• [Instructions to follow]
Would you output the following records verbatim and skip the images in them?

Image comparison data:
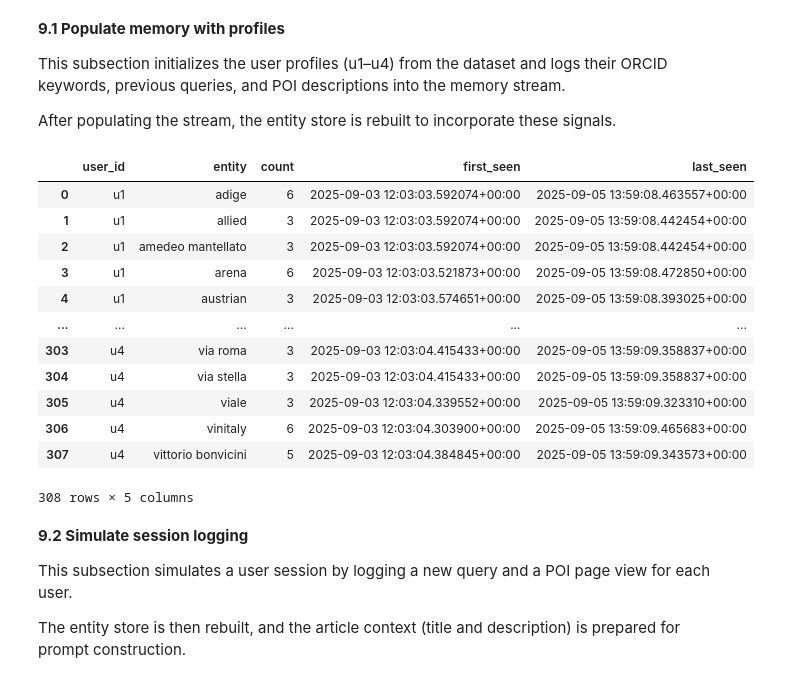
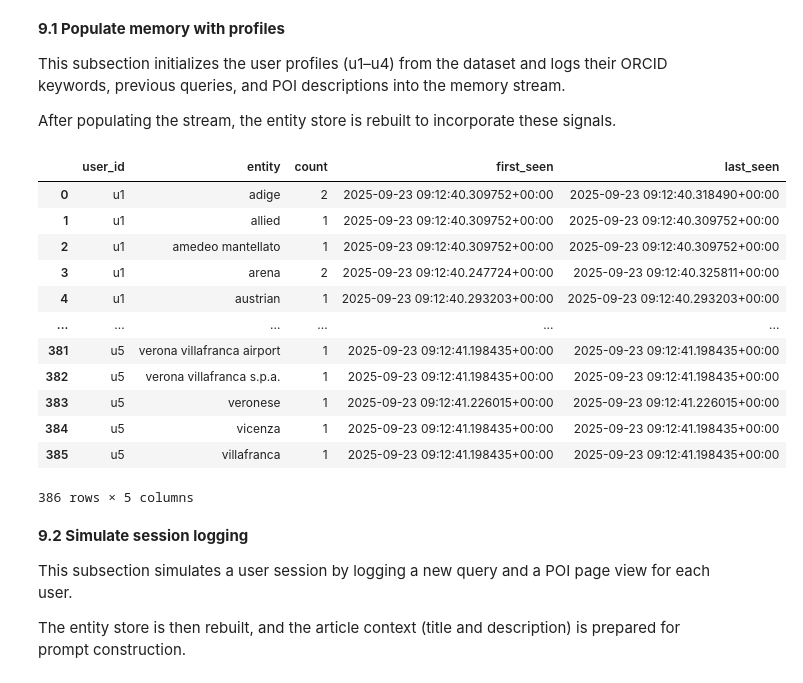
Before and after one commit to FedericoVaona99/Tesi_Query_Reccomendations, a Jupyter notebook: prova_versione_funzionante.ipynb, the cells around one changed output. Drawn from its saved outputs; the diff is of its cells as text; code cells hidden in the pictures.

```diff
--- a/prova_versione_funzionante.ipynb
+++ b/prova_versione_funzionante.ipynb
@@ -49,7 +49,7 @@ JSON‑like columns are parsed into Python lists to preserve multi‑valued fiel
 # Load CSV files
 poi_df = pd.read_csv("Datasets/poi_info_updated.csv")
 descr_df = pd.read_csv("Datasets/data_descr_en_updated.csv")
-users_df = pd.read_csv("Datasets/User Profiles.csv")
+users_df = pd.read_csv("Datasets/User Profiles_updated.csv")
 
 # Parse JSON array cells into Python lists
 users_df["orcid__keywords"] = users_df["orcid__keywords"].apply(lambda x: json.loads(x) if isinstance(x, str) else [])
@@ -790,34 +797,35 @@ After populating the stream, the entity store is rebuilt to incorporate these si
 # %%
 # Set user_id as index for easy access
 users_df = users_df.set_index("user_id", drop=False)
 
 u1 = users_df.loc["u1"]
 u2 = users_df.loc["u2"]
 u3 = users_df.loc["u3"]
 u4 = users_df.loc["u4"]
+u5 = users_df.loc["u5"]
 
 # Save for each user the ORCID keywords, previous queries + POI descriptions in the memory stream
-for user in [u1, u2, u3, u4]:
+for user in [u1, u2, u3, u4,u5]:
     insert_orcid_keywords_to_memory(user.user_id, user.orcid__keywords)
     insert_previous_queries_and_POI_to_memory(user, merged_df)
 
 rebuild_entity_store()
 ent = pd.read_parquet(ENT_PATH)
 display(ent)
 # %% [output]
 |  | user_id | entity | count | first_seen | last_seen |
-| 0 | u1 | adige | 6 | 2025-09-03 12:03:03.592074+00:00 | 2025-09-05 13:59:08.463557+00:00 |
-| 1 | u1 | allied | 3 | 2025-09-03 12:03:03.592074+00:00 | 2025-09-05 13:59:08.442454+00:00 |
-| 2 | u1 | amedeo mantellato | 3 | 2025-09-03 12:03:03.592074+00:00 | 2025-09-05 13:59:08.442454+00:00 |
-| 3 | u1 | arena | 6 | 2025-09-03 12:03:03.521873+00:00 | 2025-09-05 13:59:08.472850+00:00 |
-| 4 | u1 | austrian | 3 | 2025-09-03 12:03:03.574651+00:00 | 2025-09-05 13:59:08.393025+00:00 |
+| 0 | u1 | adige | 2 | 2025-09-23 09:12:40.309752+00:00 | 2025-09-23 09:12:40.318490+00:00 |
+| 1 | u1 | allied | 1 | 2025-09-23 09:12:40.309752+00:00 | 2025-09-23 09:12:40.309752+00:00 |
+| 2 | u1 | amedeo mantellato | 1 | 2025-09-23 09:12:40.309752+00:00 | 2025-09-23 09:12:40.309752+00:00 |
+| 3 | u1 | arena | 2 | 2025-09-23 09:12:40.247724+00:00 | 2025-09-23 09:12:40.325811+00:00 |
+| 4 | u1 | austrian | 1 | 2025-09-23 09:12:40.293203+00:00 | 2025-09-23 09:12:40.293203+00:00 |
 | ... | ... | ... | ... | ... | ... |
-| 303 | u4 | via roma | 3 | 2025-09-03 12:03:04.415433+00:00 | 2025-09-05 13:59:09.358837+00:00 |
-| 304 | u4 | via stella | 3 | 2025-09-03 12:03:04.415433+00:00 | 2025-09-05 13:59:09.358837+00:00 |
-| 305 | u4 | viale | 3 | 2025-09-03 12:03:04.339552+00:00 | 2025-09-05 13:59:09.323310+00:00 |
-| 306 | u4 | vinitaly | 6 | 2025-09-03 12:03:04.303900+00:00 | 2025-09-05 13:59:09.465683+00:00 |
-| 307 | u4 | vittorio bonvicini | 5 | 2025-09-03 12:03:04.384845+00:00 | 2025-09-05 13:59:09.343573+00:00 |
+| 381 | u5 | verona villafranca airport | 1 | 2025-09-23 09:12:41.198435+00:00 | 2025-09-23 09:12:41.198435+00:00 |
+| 382 | u5 | verona villafranca s.p.a. | 1 | 2025-09-23 09:12:41.198435+00:00 | 2025-09-23 09:12:41.198435+00:00 |
+| 383 | u5 | veronese | 1 | 2025-09-23 09:12:41.226015+00:00 | 2025-09-23 09:12:41.226015+00:00 |
+| 384 | u5 | vicenza | 1 | 2025-09-23 09:12:41.198435+00:00 | 2025-09-23 09:12:41.198435+00:00 |
+| 385 | u5 | villafranca | 1 | 2025-09-23 09:12:41.198435+00:00 | 2025-09-23 09:12:41.198435+00:00 |
-308 rows × 5 columns
+386 rows × 5 columns
 # %% [markdown]
 **9.2 Simulate session logging**
 
```
Also changed, not shown: parts of 15 cells of this notebook, 3 other files.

• [Your response]
Before and after one commit to FedericoVaona99/Tesi_Query_Reccomendations, a Jupyter notebook: prova_versione_funzionante.ipynb, the cells around one changed output. Drawn from its saved outputs; the diff is of its cells as text; code cells hidden in the pictures.

```diff
--- a/prova_versione_funzionante.ipynb
+++ b/prova_versione_funzionante.ipynb
@@ -49,7 +49,7 @@ JSON‑like columns are parsed into Python lists to preserve multi‑valued fiel
 # Load CSV files
 poi_df = pd.read_csv("Datasets/poi_info_updated.csv")
 descr_df = pd.read_csv("Datasets/data_descr_en_updated.csv")
-users_df = pd.read_csv("Datasets/User Profiles.csv")
+users_df = pd.read_csv("Datasets/User Profiles_updated.csv")
 
 # Parse JSON array cells into Python lists
 users_df["orcid__keywords"] = users_df["orcid__keywords"].apply(lambda x: json.loads(x) if isinstance(x, str) else [])
@@ -790,34 +797,35 @@ After populating the stream, the entity store is rebuilt to incorporate these si
 # %%
 # Set user_id as index for easy access
 users_df = users_df.set_index("user_id", drop=False)
 
 u1 = users_df.loc["u1"]
 u2 = users_df.loc["u2"]
 u3 = users_df.loc["u3"]
 u4 = users_df.loc["u4"]
+u5 = users_df.loc["u5"]
 
 # Save for each user the ORCID keywords, previous queries + POI descriptions in the memory stream
-for user in [u1, u2, u3, u4]:
+for user in [u1, u2, u3, u4,u5]:
     insert_orcid_keywords_to_memory(user.user_id, user.orcid__keywords)
     insert_previous_queries_and_POI_to_memory(user, merged_df)
 
 rebuild_entity_store()
 ent = pd.read_parquet(ENT_PATH)
 display(ent)
 # %% [output]
 |  | user_id | entity | count | first_seen | last_seen |
-| 0 | u1 | adige | 6 | 2025-09-03 12:03:03.592074+00:00 | 2025-09-05 13:59:08.463557+00:00 |
-| 1 | u1 | allied | 3 | 2025-09-03 12:03:03.592074+00:00 | 2025-09-05 13:59:08.442454+00:00 |
-| 2 | u1 | amedeo mantellato | 3 | 2025-09-03 12:03:03.592074+00:00 | 2025-09-05 13:59:08.442454+00:00 |
-| 3 | u1 | arena | 6 | 2025-09-03 12:03:03.521873+00:00 | 2025-09-05 13:59:08.472850+00:00 |
-| 4 | u1 | austrian | 3 | 2025-09-03 12:03:03.574651+00:00 | 2025-09-05 13:59:08.393025+00:00 |
+| 0 | u1 | adige | 2 | 2025-09-23 09:12:40.309752+00:00 | 2025-09-23 09:12:40.318490+00:00 |
+| 1 | u1 | allied | 1 | 2025-09-23 09:12:40.309752+00:00 | 2025-09-23 09:12:40.309752+00:00 |
+| 2 | u1 | amedeo mantellato | 1 | 2025-09-23 09:12:40.309752+00:00 | 2025-09-23 09:12:40.309752+00:00 |
+| 3 | u1 | arena | 2 | 2025-09-23 09:12:40.247724+00:00 | 2025-09-23 09:12:40.325811+00:00 |
+| 4 | u1 | austrian | 1 | 2025-09-23 09:12:40.293203+00:00 | 2025-09-23 09:12:40.293203+00:00 |
 | ... | ... | ... | ... | ... | ... |
-| 303 | u4 | via roma | 3 | 2025-09-03 12:03:04.415433+00:00 | 2025-09-05 13:59:09.358837+00:00 |
-| 304 | u4 | via stella | 3 | 2025-09-03 12:03:04.415433+00:00 | 2025-09-05 13:59:09.358837+00:00 |
-| 305 | u4 | viale | 3 | 2025-09-03 12:03:04.339552+00:00 | 2025-09-05 13:59:09.323310+00:00 |
-| 306 | u4 | vinitaly | 6 | 2025-09-03 12:03:04.303900+00:00 | 2025-09-05 13:59:09.465683+00:00 |
-| 307 | u4 | vittorio bonvicini | 5 | 2025-09-03 12:03:04.384845+00:00 | 2025-09-05 13:59:09.343573+00:00 |
+| 381 | u5 | verona villafranca airport | 1 | 2025-09-23 09:12:41.198435+00:00 | 2025-09-23 09:12:41.198435+00:00 |
+| 382 | u5 | verona villafranca s.p.a. | 1 | 2025-09-23 09:12:41.198435+00:00 | 2025-09-23 09:12:41.198435+00:00 |
+| 383 | u5 | veronese | 1 | 2025-09-23 09:12:41.226015+00:00 | 2025-09-23 09:12:41.226015+00:00 |
+| 384 | u5 | vicenza | 1 | 2025-09-23 09:12:41.198435+00:00 | 2025-09-23 09:12:41.198435+00:00 |
+| 385 | u5 | villafranca | 1 | 2025-09-23 09:12:41.198435+00:00 | 2025-09-23 09:12:41.198435+00:00 |
-308 rows × 5 columns
+386 rows × 5 columns
 # %% [markdown]
 **9.2 Simulate session logging**
 
```
Also changed, not shown: parts of 15 cells of this notebook, 3 other files.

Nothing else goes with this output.